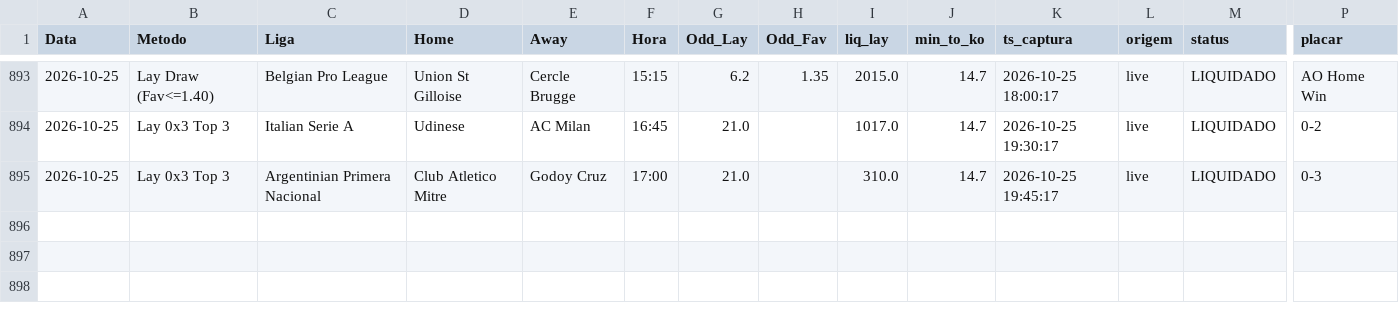
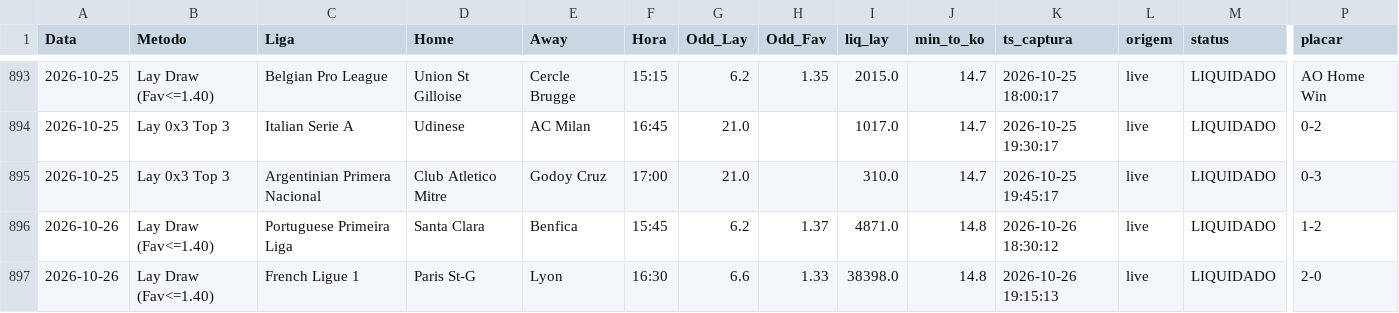
Before and after one commit to rpthiago/ARKAD_PROD, a CSV file: metodos_aprovados/forward_ko_ledger.csv, drawn as a sheet; only a part is shown, gaps mark what is left out; rows hold the shown columns only; the diff names each change by its address in the sheet, - before the commit and + after, or states it on an @@ line.

```diff
--- a/metodos_aprovados/forward_ko_ledger.csv
+++ b/metodos_aprovados/forward_ko_ledger.csv
+row 896: 2026-10-26 | Lay Draw (Fav<=1.40) | Portuguese Primeira Liga | Santa Clara | Benfica | 15:45 | 6.2 | 1.37 | 4871.0 | 14.8 | 2026-10-26 18:30:12 | live | LIQUIDADO | 1-2
+row 897: 2026-10-26 | Lay Draw (Fav<=1.40) | French Ligue 1 | Paris St-G | Lyon | 16:30 | 6.6 | 1.33 | 38398.0 | 14.8 | 2026-10-26 19:15:13 | live | LIQUIDADO | 2-0
```
Also changed, not shown: metodos_aprovados/.cache_forward_ko_vps.csv, 2 other files.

[Your objective]
Could you repeat all of the material exactly? Pictures should not be copied.

[Answer to the problem]
Before and after one commit to rpthiago/ARKAD_PROD, a CSV file: metodos_aprovados/forward_ko_ledger.csv, drawn as a sheet; only a part is shown, gaps mark what is left out; rows hold the shown columns only; the diff names each change by its address in the sheet, - before the commit and + after, or states it on an @@ line.

```diff
--- a/metodos_aprovados/forward_ko_ledger.csv
+++ b/metodos_aprovados/forward_ko_ledger.csv
+row 896: 2026-10-26 | Lay Draw (Fav<=1.40) | Portuguese Primeira Liga | Santa Clara | Benfica | 15:45 | 6.2 | 1.37 | 4871.0 | 14.8 | 2026-10-26 18:30:12 | live | LIQUIDADO | 1-2
+row 897: 2026-10-26 | Lay Draw (Fav<=1.40) | French Ligue 1 | Paris St-G | Lyon | 16:30 | 6.6 | 1.33 | 38398.0 | 14.8 | 2026-10-26 19:15:13 | live | LIQUIDADO | 2-0
```
Also changed, not shown: metodos_aprovados/.cache_forward_ko_vps.csv, 2 other files.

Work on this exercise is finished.